§ Your goal:
In the answer, each entry below appears exactly as given, and no picture appears at all.

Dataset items

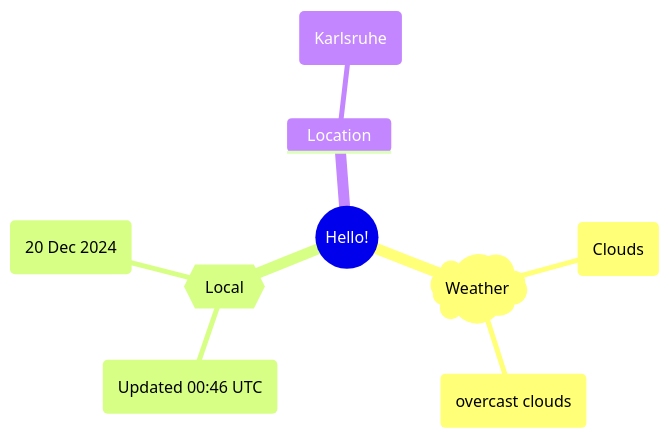
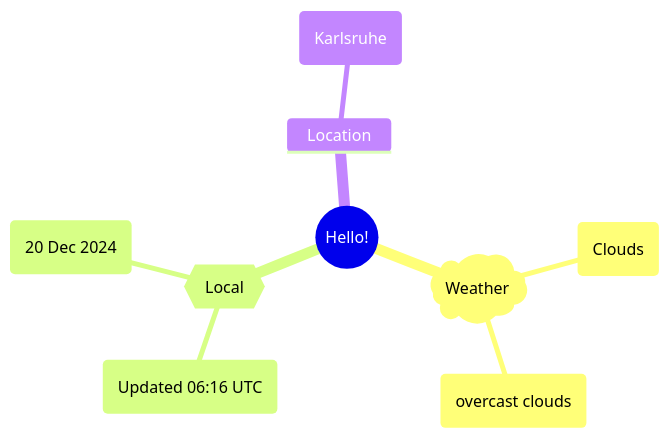
Before and after one commit to Xosrov/Xosrov: the first of 2 diagrams in README.md, drawn with Mermaid.

Commit message:
[bot] updated images

````diff
--- a/README.md
+++ b/README.md
@@ -3,12 +3,12 @@
 ```mermaid
 mindmap
   root((Hello!))
     )Weather(
         (Clouds)
         (overcast clouds)
     {{Local}}
-        (Updated 00:46 UTC)
+        (Updated 06:16 UTC)
         (20 Dec 2024)
     Location
         (Karlsruhe)
 ```
````
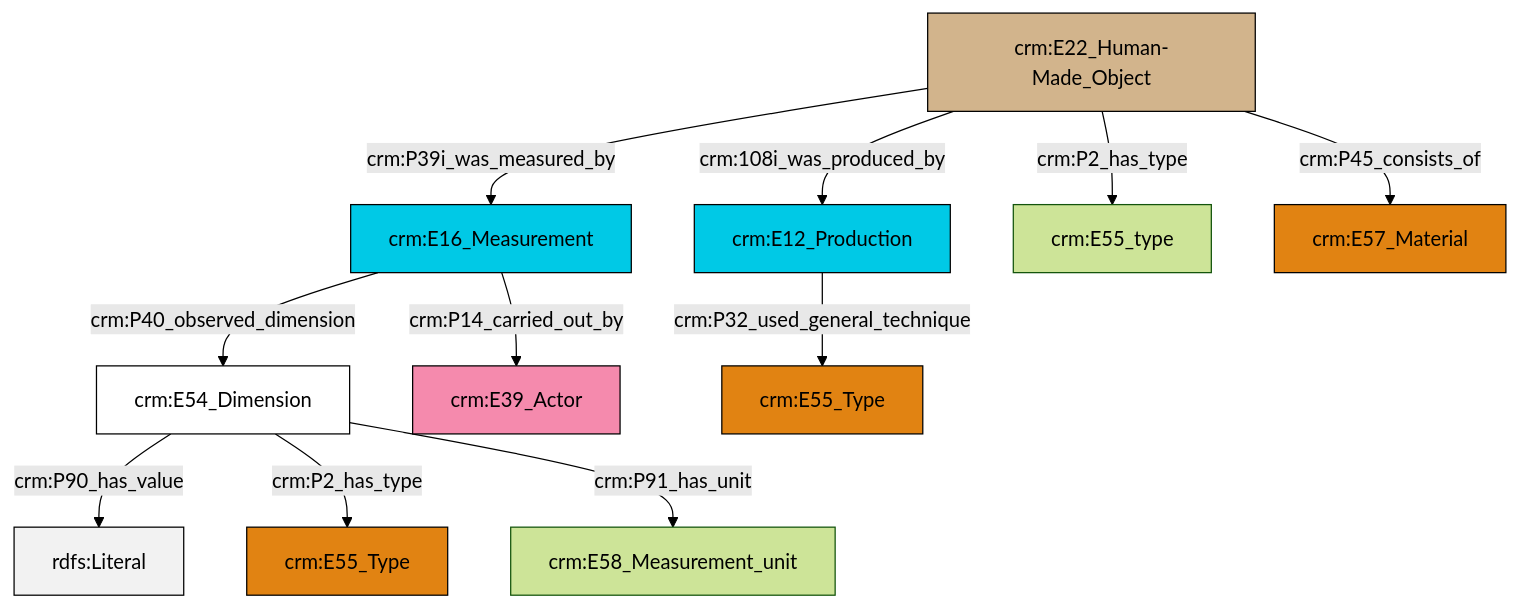
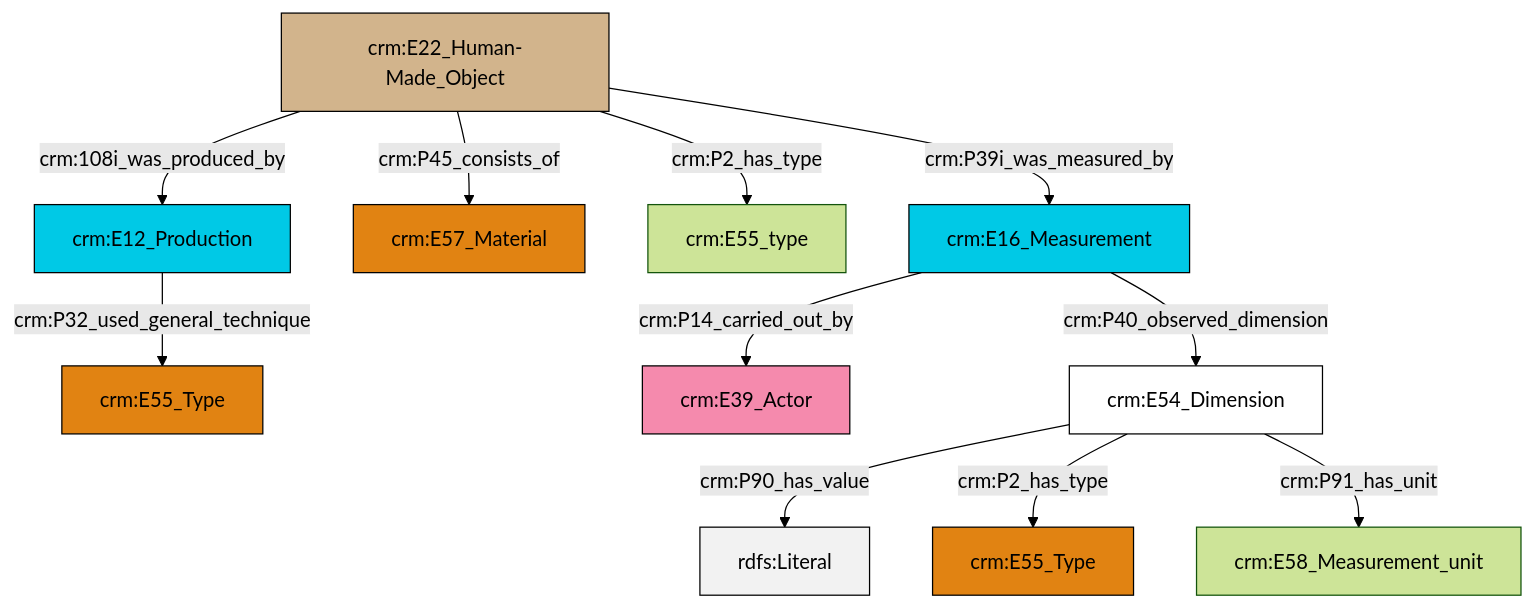
Before and after one commit to swiss-art-research-net/reference-data-models: the diagram in et/artworkCSV/ttl/mmd/Artwork_substance.ttl.mmd, drawn with Mermaid (forest theme). The commit also changed 126 other files, not shown here.

```diff
--- a/et/artworkCSV/ttl/mmd/Artwork_substance.ttl.mmd
+++ b/et/artworkCSV/ttl/mmd/Artwork_substance.ttl.mmd
@@ -1,25 +1,25 @@
 graph TD
 classDef Literal fill:#f2f2f2,stroke:#000000;
 classDef CRM_Entity fill:#FFFFFF,stroke:#000000;
 classDef Temporal_Entity fill:#00C9E6, stroke:#000000;
 classDef Type fill:#E18312, stroke:#000000;
 classDef Time-Span fill:#2C9C91, stroke:#000000;
 classDef Appellation fill:#FFEB7F, stroke:#000000;
 classDef Place fill:#008836, stroke:#000000;
 classDef Persistent_Item fill:#B266B2, stroke:#000000;
 classDef Conceptual_Object fill:#FFD700, stroke:#000000;
 classDef Physical_Thing fill:#D2B48C, stroke:#000000;
 classDef Actor fill:#f58aad, stroke:#000000;
 classDef PC_Classes fill:#4ce600, stroke:#000000;
 classDef Multi fill:#cccccc,stroke:#000000;
 
-0["crm:E16_Measurement"]:::Temporal_Entity -->|crm:P40_observed_dimension| 1["crm:E54_Dimension"]:::CRM_Entity
+0["crm:E54_Dimension"]:::CRM_Entity -->|crm:P90_has_value| 1[rdfs:Literal]:::Literal
 2["crm:E22_Human-Made_Object"]:::Physical_Thing -->|crm:108i_was_produced_by| 3["crm:E12_Production"]:::Temporal_Entity
-3["crm:E12_Production"]:::Temporal_Entity -->|crm:P32_used_general_technique| 9["crm:E55_Type"]:::Type
-2["crm:E22_Human-Made_Object"]:::Physical_Thing -->|crm:P39i_was_measured_by| 0["crm:E16_Measurement"]:::Temporal_Entity
-0["crm:E16_Measurement"]:::Temporal_Entity -->|crm:P14_carried_out_by| 5["crm:E39_Actor"]:::Actor
-1["crm:E54_Dimension"]:::CRM_Entity -->|crm:P90_has_value| 15[rdfs:Literal]:::Literal
-2["crm:E22_Human-Made_Object"]:::Physical_Thing -->|crm:P45_consists_of| 10["crm:E57_Material"]:::Type
-1["crm:E54_Dimension"]:::CRM_Entity -->|crm:P2_has_type| 16["crm:E55_Type"]:::Type
-1["crm:E54_Dimension"]:::CRM_Entity -->|crm:P91_has_unit| 13["crm:E58_Measurement_unit"]:::Default
-2["crm:E22_Human-Made_Object"]:::Physical_Thing -->|crm:P2_has_type| 7["crm:E55_type"]:::Default
+0["crm:E54_Dimension"]:::CRM_Entity -->|crm:P2_has_type| 7["crm:E55_Type"]:::Type
+2["crm:E22_Human-Made_Object"]:::Physical_Thing -->|crm:P45_consists_of| 5["crm:E57_Material"]:::Type
+2["crm:E22_Human-Made_Object"]:::Physical_Thing -->|crm:P2_has_type| 15["crm:E55_type"]:::Default
+2["crm:E22_Human-Made_Object"]:::Physical_Thing -->|crm:P39i_was_measured_by| 9["crm:E16_Measurement"]:::Temporal_Entity
+9["crm:E16_Measurement"]:::Temporal_Entity -->|crm:P14_carried_out_by| 16["crm:E39_Actor"]:::Actor
+3["crm:E12_Production"]:::Temporal_Entity -->|crm:P32_used_general_technique| 11["crm:E55_Type"]:::Type
+9["crm:E16_Measurement"]:::Temporal_Entity -->|crm:P40_observed_dimension| 0["crm:E54_Dimension"]:::CRM_Entity
+0["crm:E54_Dimension"]:::CRM_Entity -->|crm:P91_has_unit| 13["crm:E58_Measurement_unit"]:::Default
```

§ Expected answer:
Before and after one commit to Xosrov/Xosrov: the first of 2 diagrams in README.md, drawn with Mermaid.

Commit message:
[bot] updated images

````diff
--- a/README.md
+++ b/README.md
@@ -3,12 +3,12 @@
 ```mermaid
 mindmap
   root((Hello!))
     )Weather(
         (Clouds)
         (overcast clouds)
     {{Local}}
-        (Updated 00:46 UTC)
+        (Updated 06:16 UTC)
         (20 Dec 2024)
     Location
         (Karlsruhe)
 ```
````
Before and after one commit to swiss-art-research-net/reference-data-models: the diagram in et/artworkCSV/ttl/mmd/Artwork_substance.ttl.mmd, drawn with Mermaid (forest theme). The commit also changed 126 other files, not shown here.

```diff
--- a/et/artworkCSV/ttl/mmd/Artwork_substance.ttl.mmd
+++ b/et/artworkCSV/ttl/mmd/Artwork_substance.ttl.mmd
@@ -1,25 +1,25 @@
 graph TD
 classDef Literal fill:#f2f2f2,stroke:#000000;
 classDef CRM_Entity fill:#FFFFFF,stroke:#000000;
 classDef Temporal_Entity fill:#00C9E6, stroke:#000000;
 classDef Type fill:#E18312, stroke:#000000;
 classDef Time-Span fill:#2C9C91, stroke:#000000;
 classDef Appellation fill:#FFEB7F, stroke:#000000;
 classDef Place fill:#008836, stroke:#000000;
 classDef Persistent_Item fill:#B266B2, stroke:#000000;
 classDef Conceptual_Object fill:#FFD700, stroke:#000000;
 classDef Physical_Thing fill:#D2B48C, stroke:#000000;
 classDef Actor fill:#f58aad, stroke:#000000;
 classDef PC_Classes fill:#4ce600, stroke:#000000;
 classDef Multi fill:#cccccc,stroke:#000000;
 
-0["crm:E16_Measurement"]:::Temporal_Entity -->|crm:P40_observed_dimension| 1["crm:E54_Dimension"]:::CRM_Entity
+0["crm:E54_Dimension"]:::CRM_Entity -->|crm:P90_has_value| 1[rdfs:Literal]:::Literal
 2["crm:E22_Human-Made_Object"]:::Physical_Thing -->|crm:108i_was_produced_by| 3["crm:E12_Production"]:::Temporal_Entity
-3["crm:E12_Production"]:::Temporal_Entity -->|crm:P32_used_general_technique| 9["crm:E55_Type"]:::Type
-2["crm:E22_Human-Made_Object"]:::Physical_Thing -->|crm:P39i_was_measured_by| 0["crm:E16_Measurement"]:::Temporal_Entity
-0["crm:E16_Measurement"]:::Temporal_Entity -->|crm:P14_carried_out_by| 5["crm:E39_Actor"]:::Actor
-1["crm:E54_Dimension"]:::CRM_Entity -->|crm:P90_has_value| 15[rdfs:Literal]:::Literal
-2["crm:E22_Human-Made_Object"]:::Physical_Thing -->|crm:P45_consists_of| 10["crm:E57_Material"]:::Type
-1["crm:E54_Dimension"]:::CRM_Entity -->|crm:P2_has_type| 16["crm:E55_Type"]:::Type
-1["crm:E54_Dimension"]:::CRM_Entity -->|crm:P91_has_unit| 13["crm:E58_Measurement_unit"]:::Default
-2["crm:E22_Human-Made_Object"]:::Physical_Thing -->|crm:P2_has_type| 7["crm:E55_type"]:::Default
+0["crm:E54_Dimension"]:::CRM_Entity -->|crm:P2_has_type| 7["crm:E55_Type"]:::Type
+2["crm:E22_Human-Made_Object"]:::Physical_Thing -->|crm:P45_consists_of| 5["crm:E57_Material"]:::Type
+2["crm:E22_Human-Made_Object"]:::Physical_Thing -->|crm:P2_has_type| 15["crm:E55_type"]:::Default
+2["crm:E22_Human-Made_Object"]:::Physical_Thing -->|crm:P39i_was_measured_by| 9["crm:E16_Measurement"]:::Temporal_Entity
+9["crm:E16_Measurement"]:::Temporal_Entity -->|crm:P14_carried_out_by| 16["crm:E39_Actor"]:::Actor
+3["crm:E12_Production"]:::Temporal_Entity -->|crm:P32_used_general_technique| 11["crm:E55_Type"]:::Type
+9["crm:E16_Measurement"]:::Temporal_Entity -->|crm:P40_observed_dimension| 0["crm:E54_Dimension"]:::CRM_Entity
+0["crm:E54_Dimension"]:::CRM_Entity -->|crm:P91_has_unit| 13["crm:E58_Measurement_unit"]:::Default
```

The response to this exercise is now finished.